Tweeting from the courtroom

When the iiNet copyright case resumes before Justice Cowdroy in the Federal Court on 2 November 2009, twitterers can follow coverage of the case via 140-character “tweets” on Twitter.
Justice Cowdroy made Australian court reporting history when he allowed journalists in the courtroom to report on the proceedings via “tweets” posted on the social blogging site from their laptop computers, on the premise that it did not interfere with the proceedings.  Ordinarily, under Order 10 Rule 9 the Federal Court Rules, a person must not use a communication or recording device where a hearing is taking place, except with leave of the court.
The Australian reported Justice Cowdroy stating: “On the basis that Twittering does not distract or interfere with the conduct of my court, I personally have no objection to its use”. “I believe that the public has a legitimate right to be fully informed of proceedings, particularly proceedings such as (the iiNet case) which have attracted considerable public interest.” His Honour noted that “Twittering can serve to inform the public in a more speedy and comprehensive manner than may be possible through traditional media coverage.”

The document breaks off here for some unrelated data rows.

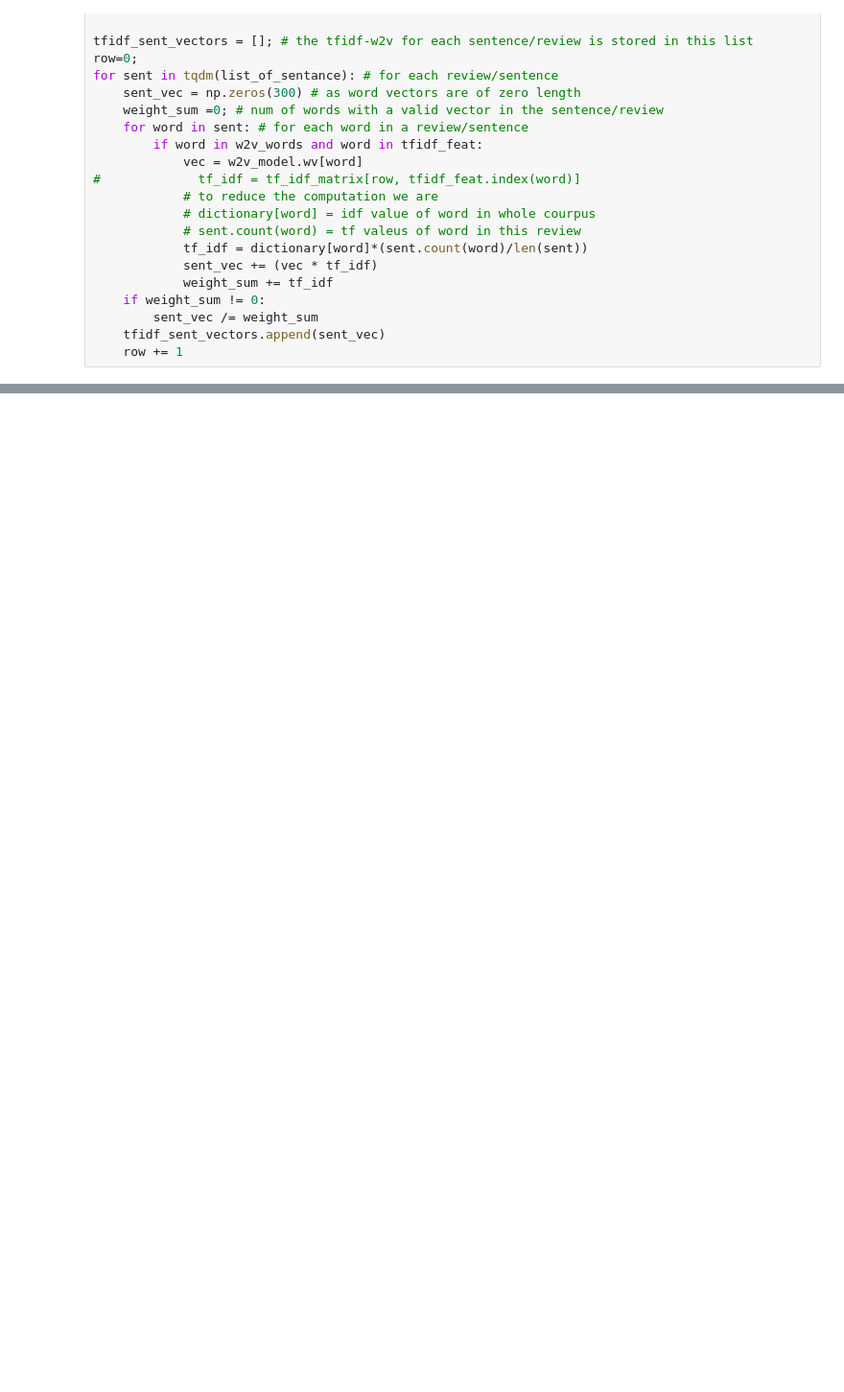
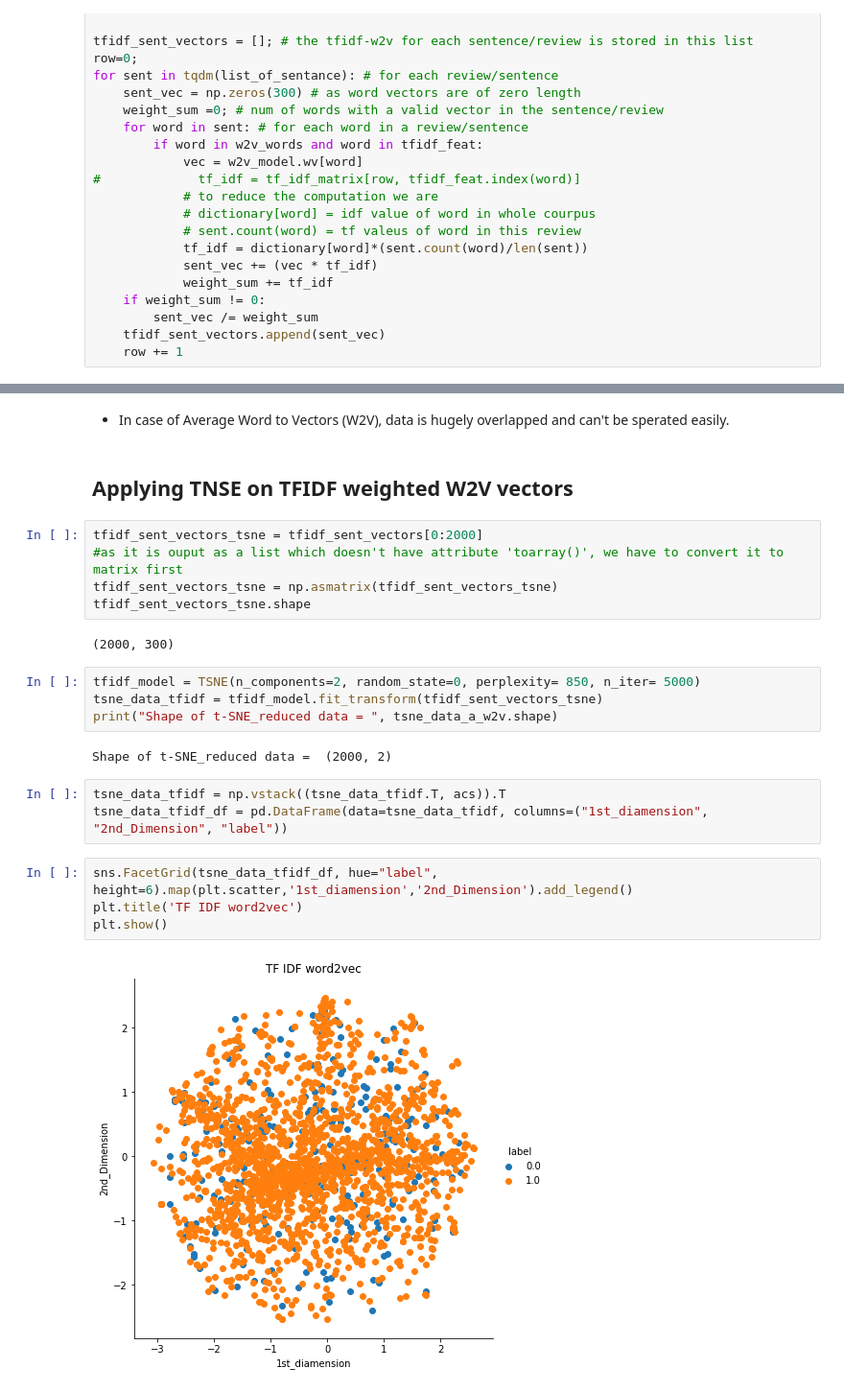
Before and after one commit to deveshSingh06/Food_Reviews_Project, a Jupyter notebook: Amazon Fine Food Reviews Analysis.ipynb, the cells around one changed output, grey strips where cells are left out. Shown at 96% size. Cells and saved outputs as stored; diff of their text form; blank space fills up the shorter version.

```diff
--- a/Amazon Fine Food Reviews Analysis.ipynb
+++ b/Amazon Fine Food Reviews Analysis.ipynb
@@ -531,0 +618,26 @@ for sent in tqdm(list_of_sentance): # for each review/sentence
+# %% [markdown]
+- In case of Average Word to Vectors (W2V), data is hugely overlapped and can't be sperated easily.
+# %% [markdown]
+## Applying TNSE on TFIDF weighted W2V vectors
+# %%
+tfidf_sent_vectors_tsne = tfidf_sent_vectors[0:2000]
+#as it is ouput as a list which doesn't have attribute 'toarray()', we have to convert it to matrix first
+tfidf_sent_vectors_tsne = np.asmatrix(tfidf_sent_vectors_tsne)
+tfidf_sent_vectors_tsne.shape
+# %% [output]
+(2000, 300)
+# %%
+tfidf_model = TSNE(n_components=2, random_state=0, perplexity= 850, n_iter= 5000)
+tsne_data_tfidf = tfidf_model.fit_transform(tfidf_sent_vectors_tsne)
+print("Shape of t-SNE_reduced data = ", tsne_data_a_w2v.shape)
+# %% [output]
+Shape of t-SNE_reduced data =  (2000, 2)
+# %%
+tsne_data_tfidf = np.vstack((tsne_data_tfidf.T, acs)).T
+tsne_data_tfidf_df = pd.DataFrame(data=tsne_data_tfidf, columns=("1st_diamension", "2nd_Dimension", "label"))
+# %%
+sns.FacetGrid(tsne_data_tfidf_df, hue="label", height=6).map(plt.scatter,'1st_diamension','2nd_Dimension').add_legend()
+plt.title('TF IDF word2vec')
+plt.show()
+# %% [output]
+[figure, added]
```
Also changed, not shown: parts of 37 cells of this notebook.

However, some news providers remain concerned that reporting via instant news feeds removes their ability to have the content signed off by legal advisers, for issues such as defamation, privacy or contempt. Justice Cowdroy’s decision also raises similar implications where the proceedings have confidentiality orders in place, which might be inadvertently breached by Counsel or witnesses in the case in open court.  As journalist Liam Tung of ZDNet tweeted-in-cheek from the iiNet trial:

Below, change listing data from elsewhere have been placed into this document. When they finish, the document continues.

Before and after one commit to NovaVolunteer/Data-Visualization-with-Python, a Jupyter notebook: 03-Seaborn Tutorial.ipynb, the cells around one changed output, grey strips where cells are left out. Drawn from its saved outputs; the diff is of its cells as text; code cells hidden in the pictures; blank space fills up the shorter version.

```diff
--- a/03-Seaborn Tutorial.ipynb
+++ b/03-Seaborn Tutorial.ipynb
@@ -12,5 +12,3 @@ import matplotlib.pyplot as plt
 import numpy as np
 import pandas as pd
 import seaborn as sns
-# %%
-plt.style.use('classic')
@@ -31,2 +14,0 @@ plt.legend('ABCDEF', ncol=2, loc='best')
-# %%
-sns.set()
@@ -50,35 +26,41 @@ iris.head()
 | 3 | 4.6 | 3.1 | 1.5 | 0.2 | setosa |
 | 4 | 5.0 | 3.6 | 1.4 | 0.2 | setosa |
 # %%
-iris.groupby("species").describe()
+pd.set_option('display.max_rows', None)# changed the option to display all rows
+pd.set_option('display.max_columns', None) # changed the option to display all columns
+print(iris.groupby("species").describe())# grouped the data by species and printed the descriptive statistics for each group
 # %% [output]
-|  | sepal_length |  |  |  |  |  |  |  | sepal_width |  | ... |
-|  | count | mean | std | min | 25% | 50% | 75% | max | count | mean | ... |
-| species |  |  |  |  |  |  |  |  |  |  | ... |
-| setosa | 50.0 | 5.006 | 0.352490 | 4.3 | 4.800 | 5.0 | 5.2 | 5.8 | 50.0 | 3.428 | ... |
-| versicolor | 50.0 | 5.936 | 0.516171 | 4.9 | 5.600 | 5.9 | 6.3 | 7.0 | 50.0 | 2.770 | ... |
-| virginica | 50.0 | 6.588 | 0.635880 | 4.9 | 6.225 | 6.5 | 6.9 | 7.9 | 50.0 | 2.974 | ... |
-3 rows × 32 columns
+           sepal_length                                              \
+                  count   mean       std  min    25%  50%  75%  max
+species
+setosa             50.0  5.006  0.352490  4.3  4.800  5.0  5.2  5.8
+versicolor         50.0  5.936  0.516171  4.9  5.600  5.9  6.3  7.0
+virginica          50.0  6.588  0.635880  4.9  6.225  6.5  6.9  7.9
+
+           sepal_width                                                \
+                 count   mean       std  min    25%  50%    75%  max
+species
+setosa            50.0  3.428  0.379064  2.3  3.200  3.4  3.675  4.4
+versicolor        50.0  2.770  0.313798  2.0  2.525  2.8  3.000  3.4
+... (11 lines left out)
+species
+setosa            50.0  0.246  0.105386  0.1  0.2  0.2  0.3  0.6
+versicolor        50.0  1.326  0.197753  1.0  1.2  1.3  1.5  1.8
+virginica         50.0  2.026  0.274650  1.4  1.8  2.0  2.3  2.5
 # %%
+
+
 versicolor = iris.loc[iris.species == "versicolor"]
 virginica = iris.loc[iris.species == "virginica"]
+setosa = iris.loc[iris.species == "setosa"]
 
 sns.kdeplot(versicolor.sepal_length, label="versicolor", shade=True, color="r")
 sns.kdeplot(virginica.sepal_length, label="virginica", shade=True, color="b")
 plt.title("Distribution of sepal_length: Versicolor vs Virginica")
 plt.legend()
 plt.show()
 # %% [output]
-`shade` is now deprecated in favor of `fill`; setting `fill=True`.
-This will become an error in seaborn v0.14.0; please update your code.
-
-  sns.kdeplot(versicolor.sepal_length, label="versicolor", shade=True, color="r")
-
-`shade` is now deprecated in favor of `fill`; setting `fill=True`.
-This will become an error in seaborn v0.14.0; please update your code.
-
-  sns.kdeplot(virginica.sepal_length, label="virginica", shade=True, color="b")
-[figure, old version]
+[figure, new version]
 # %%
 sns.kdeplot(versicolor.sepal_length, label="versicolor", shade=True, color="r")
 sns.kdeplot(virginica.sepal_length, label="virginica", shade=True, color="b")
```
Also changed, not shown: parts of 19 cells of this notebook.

#iitrial “[witness under cross examination] slips – mentions a domain name registrar that should be kept confidential. can’t mention or i might get booted.”

Leave a Reply

Your email address will not be published.

11 − ten =